“We want to fight this virus for all Americans and this means soldiers on the front lines, health care workers, police, firefighters – but delivering food to people is an essential activity,” Leigh said. “Those companies should open their coffers and provide funds for these drivers to provide some regular standard of living to whatever they’ve had in the last several months on average. These companies should provide that level of support.”
Some companies, including food delivery and Amazon are looking to hire gig workers to meet an increasing demand as people are ordered to stay home, restaurants are closed and long lines are forming at supermarkets, where shoppers find empty shelves.
Government officials reported this week that 281,000 Americans filed for unemployment benefits, a 33 percent jump over the week before and the largest since 1992. On Friday, Goldman Sachs economists predicted 2.25 million Americans will file for unemployment benefits this week.
Weil said it’s possible the COVID-19 outbreak could lead to legislation to help independent workers, including calls for comprehensive health care coverage.
“This has made it very clear for why it’s essential,” he said. “Paid sick leave and paid time off was starting to come up to a national stage. I think this brings it center stage. So many millions of workers are not protected under any laws.”
California tried to provide the protections for gig workers last year when the legislature passed and Gov. Gavin Newsom signed AB5, a measure that requires companies like Uber and Grubhub to provide workplace benefits and protections for independent contractors if the worker performs 35 jobs for a single company.

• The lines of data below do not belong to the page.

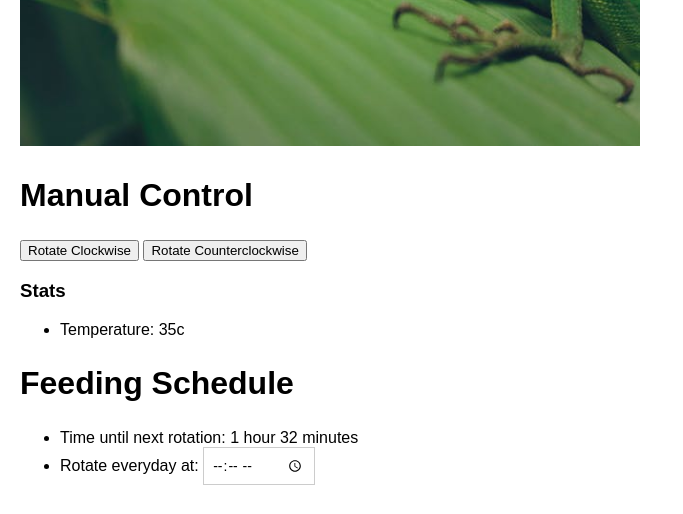
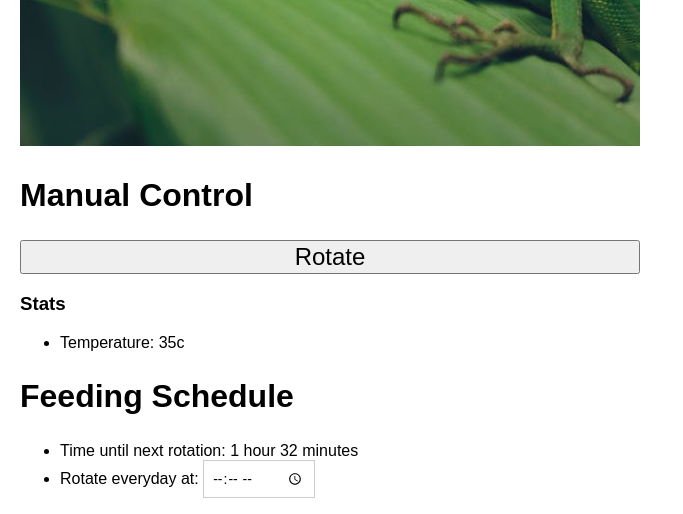
Before and after one commit to ReptAuto/reptauto, a Flask app: page /dashboard in a window 1280 px wide. Shown: the part 614-1128 px from the top of the page, without its empty margins (0-683 px from the left). Before the commit the page ends 1099 px from the top, so only its background shows below. Run offline with Flask 2, Linux system fonts and the light colour scheme; the visitor is signed in with stand-in values (Sample User, id 1).

Commit message:
Add rotation button + css on frontend

```diff
--- a/src/static/styles/custom.css
+++ b/src/static/styles/custom.css
@@ -36,3 +36,8 @@
 .active {
     background: #FFFFFF;
 }
+
+#rotate {
+    width: 50%;
+    font-size: 1.5em;
+}
--- a/src/templates/dashboard.html
+++ b/src/templates/dashboard.html
@@ -2,6 +2,7 @@
 <html lang="en">
 <head>
     <meta charset="UTF-8">
+    <meta name="viewport" content="width=device-width, initial-scale=1">
     <link rel="stylesheet" type="text/css" href="{{ url_for('static',filename='styles/min.css') }}">
     <link rel="stylesheet" type="text/css" href="{{ url_for('static',filename='styles/custom.css') }}">
     <title>ReptAuto: Dashboard</title>
@@ -16,14 +17,16 @@
         </div>
     </nav>
 
+    <style>
+    </style>
+
     <div class="container">
         <h2>Live Feed</h2>
 
         <img width="50%" src="{{url_for('static', filename='img/webcam.jpg')}}">
 
         <h2>Manual Control</h2>
-        <button>Rotate Clockwise</button>
-        <button>Rotate Counterclockwise</button>
+        <button id="rotate">Rotate</button>
 
         <h3>Stats</h3>
         <ul>
@@ -39,5 +42,40 @@
 
     </div>
 
+    <script>
+        function sendRotateRequest() {
+            var xhr = new XMLHttpRequest();
+
+            xhr.onreadystatechange = function() {
+                if (xhr.readyState === 4) {
+                    if (xhr.status === 200) {
+                        alert("Rotating!");
+                    } else {
+                        alert("Could not rotate reptAuto for some reason");
+                    }
+                }
+            }
+
+            xhr.open("POST", window.location.origin + "/api/rotate", true);
+            xhr.setRequestHeader('Content-Type', 'application/json');
+            xhr.send(JSON.stringify({ direction: "clockwise" }));
+        }
+
+        function disableButton(id) {
+            document.getElementById(id).disabled = true;
+        }
+
+        function enableButton(id) {
+            document.getElementById(id).disabled = false;
+        }
+
+        document.getElementById("rotate").addEventListener("click", function(e) {
+            disableButton("rotate");
+            sendRotateRequest();
+            setTimeout(function() { enableButton("rotate");}, 3000);
+        });
+
+    </script>
+
 </body>
 </html>
--- a/src/templates/login.html
+++ b/src/templates/login.html
@@ -2,6 +2,7 @@
 <html lang="en">
 <head>
     <meta charset="UTF-8">
+    <meta name="viewport" content="width=device-width, initial-scale=1">
     <link rel="stylesheet" type="text/css" href="{{ url_for('static',filename='styles/min.css') }}">
     <link rel="stylesheet" type="text/css" href="{{ url_for('static',filename='styles/custom.css') }}">
     <title>ReptAuto: Login</title>
```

Uber and other similar companies opposed the measure, but so did many of the people it was designed to help — the musicians, freelance writers, drivers and others who fear the limit will cost them individual gigs and the freedom to set their own schedules.

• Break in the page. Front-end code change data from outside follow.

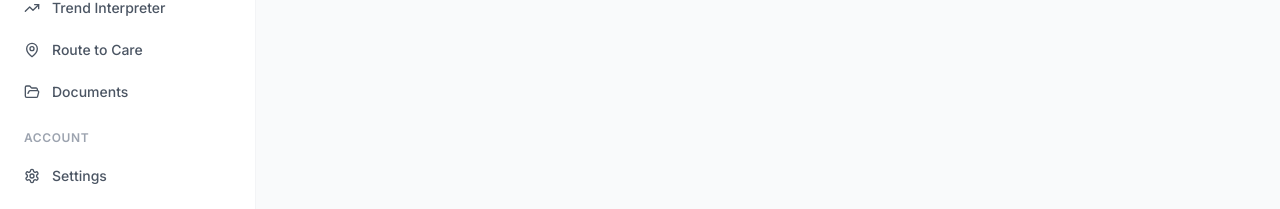
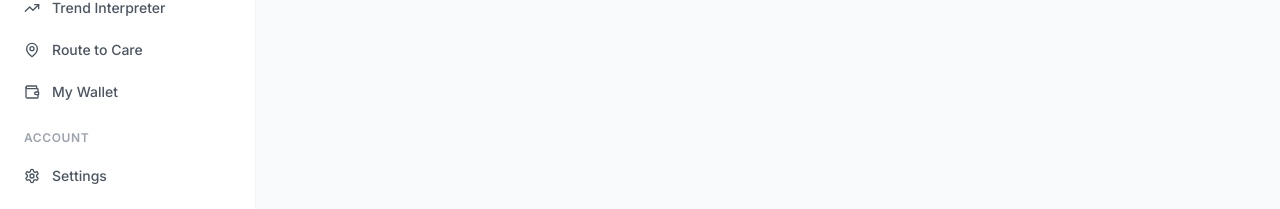
Before and after one commit to zoefunds/care-bridge, a Next.js app in the folder frontend/: page /medications/1 in a window 1280 px wide. Shown: the part 581-790 px from the top of the page. Built offline with nearby package versions, Linux system fonts and the light colour scheme; no server answers; sample sign-in values are in the browser's storage.

Commit message:
Move wallet into primary sidebar nav

```diff
--- a/frontend/components/layout/Sidebar.tsx
+++ b/frontend/components/layout/Sidebar.tsx
@@ -8,7 +8,7 @@ import {
   LayoutDashboard, Microscope, Activity, LineChart,
   FileText, Pill, Stethoscope, AlertTriangle, Settings,
   Wallet, TrendingUp, MessageCircle, Heart, MapPin, ShieldCheck,
-  FolderOpen, Menu, X,
+  Menu, X,
 } from "lucide-react";
 
 const nav = [
@@ -24,12 +24,11 @@ const nav = [
   { href: "/health-query", icon: MessageCircle, label: "Health Q&A" },
   { href: "/health-trend", icon: TrendingUp, label: "Trend Interpreter" },
   { href: "/route-to-care", icon: MapPin, label: "Route to Care" },
-  { href: "/documents", icon: FolderOpen, label: "Documents" },
+  { href: "/settings/wallet", icon: Wallet, label: "My Wallet" },
 ];
 
 const secondaryNav = [
   { href: "/settings", icon: Settings, label: "Settings" },
-  { href: "/settings/wallet", icon: Wallet, label: "My Wallet" },
 ];
 
 function NavContent({ onNav }: { onNav?: () => void }) {
```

California tried to provide the protections for gig workers last year when the legislature passed and Gov. Gavin Newsom signed AB5, a measure that requires companies like Uber and Grubhub to provide workplace benefits and protections for independent contractors if the worker performs 35 jobs for a single company. Many labor officials believe those workers are misclassified as independents. Some gig workers oppose the limits, saying it hurts their efforts to get jobs and restricts their freedom to set their own schedules.

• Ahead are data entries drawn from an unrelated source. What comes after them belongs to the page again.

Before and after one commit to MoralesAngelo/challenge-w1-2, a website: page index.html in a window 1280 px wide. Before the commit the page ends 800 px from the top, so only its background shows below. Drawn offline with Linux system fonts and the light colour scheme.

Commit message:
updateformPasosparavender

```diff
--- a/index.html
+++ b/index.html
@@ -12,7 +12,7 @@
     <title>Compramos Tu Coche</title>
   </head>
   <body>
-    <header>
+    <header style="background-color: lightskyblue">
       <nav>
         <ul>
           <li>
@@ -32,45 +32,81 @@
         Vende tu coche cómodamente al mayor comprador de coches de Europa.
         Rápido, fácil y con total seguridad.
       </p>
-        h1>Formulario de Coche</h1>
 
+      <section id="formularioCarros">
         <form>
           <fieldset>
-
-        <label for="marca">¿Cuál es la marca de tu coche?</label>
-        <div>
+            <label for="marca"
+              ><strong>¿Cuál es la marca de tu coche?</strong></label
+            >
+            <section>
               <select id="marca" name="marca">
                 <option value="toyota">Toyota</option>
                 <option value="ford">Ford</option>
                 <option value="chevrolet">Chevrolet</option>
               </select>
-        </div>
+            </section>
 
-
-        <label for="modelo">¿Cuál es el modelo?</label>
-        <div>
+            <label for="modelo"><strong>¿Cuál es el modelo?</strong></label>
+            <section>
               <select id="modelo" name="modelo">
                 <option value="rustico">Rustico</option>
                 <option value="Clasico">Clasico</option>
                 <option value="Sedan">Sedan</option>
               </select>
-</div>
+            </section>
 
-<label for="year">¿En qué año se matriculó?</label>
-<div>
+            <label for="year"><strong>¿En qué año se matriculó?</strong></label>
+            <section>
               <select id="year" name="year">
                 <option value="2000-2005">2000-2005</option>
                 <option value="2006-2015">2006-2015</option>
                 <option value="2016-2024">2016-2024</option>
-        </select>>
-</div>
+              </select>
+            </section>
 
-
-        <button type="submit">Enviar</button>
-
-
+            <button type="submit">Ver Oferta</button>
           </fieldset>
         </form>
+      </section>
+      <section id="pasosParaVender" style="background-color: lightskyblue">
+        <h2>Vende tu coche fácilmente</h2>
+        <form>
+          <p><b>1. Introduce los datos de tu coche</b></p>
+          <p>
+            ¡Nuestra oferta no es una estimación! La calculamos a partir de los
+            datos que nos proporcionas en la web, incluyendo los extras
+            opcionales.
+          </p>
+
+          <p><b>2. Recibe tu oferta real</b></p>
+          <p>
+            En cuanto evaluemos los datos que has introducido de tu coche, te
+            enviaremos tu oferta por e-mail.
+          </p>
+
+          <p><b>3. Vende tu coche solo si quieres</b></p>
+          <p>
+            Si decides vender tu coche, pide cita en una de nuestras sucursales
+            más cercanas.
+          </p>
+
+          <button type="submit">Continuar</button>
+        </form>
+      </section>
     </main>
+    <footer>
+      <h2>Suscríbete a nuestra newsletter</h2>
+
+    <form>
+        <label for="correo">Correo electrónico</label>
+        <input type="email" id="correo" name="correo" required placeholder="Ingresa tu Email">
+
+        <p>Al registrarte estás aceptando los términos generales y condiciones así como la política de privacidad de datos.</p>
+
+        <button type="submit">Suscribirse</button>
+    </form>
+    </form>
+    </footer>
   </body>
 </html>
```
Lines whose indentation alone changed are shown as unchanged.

Although gig workers don’t qualify for unemployment benefits, they might believe their work is integral to a business. They may be able to apply for benefits with a misclassification claim, said Julie Su, secretary for the California Labor and Workforce Development Agency..
“I would say we are lucky to live in California, where there are protections for employees and we have strong laws that address misclassification,” Su said.
In the meantime, Kreiswirth and Gache will hope for the best.
Kreiswirth, a drummer, keyboardist and vocalist who performs at clubs and in tribute band shows for artists including Elton John and Queen, said he is often asked what his real job is.
“This is my real job,” he said. “I worked with an automobile company in a corporate setting for 20 years. I left that job and I decided I wanted to do something that brings me joy. I don’t know if I could say the same if the AB5 goes into full effect. I don’t know what the future holds for me at the moment but I’m trying to be as positive as possible.”
Gache said she is also trying to remain positive.
“We are all in this together,” Gache said. “We have to have some sort of faith….Are we all going to be on the street? This can’t happen. Something is going to give. Things always work out. You’ve got to have hope, right?”
Kreiswirth said he is still scheduling 2021 dates.
“People believe this will be contained,” he said. “There will be some sort of antidote that takes care of everything. We are hopeful.”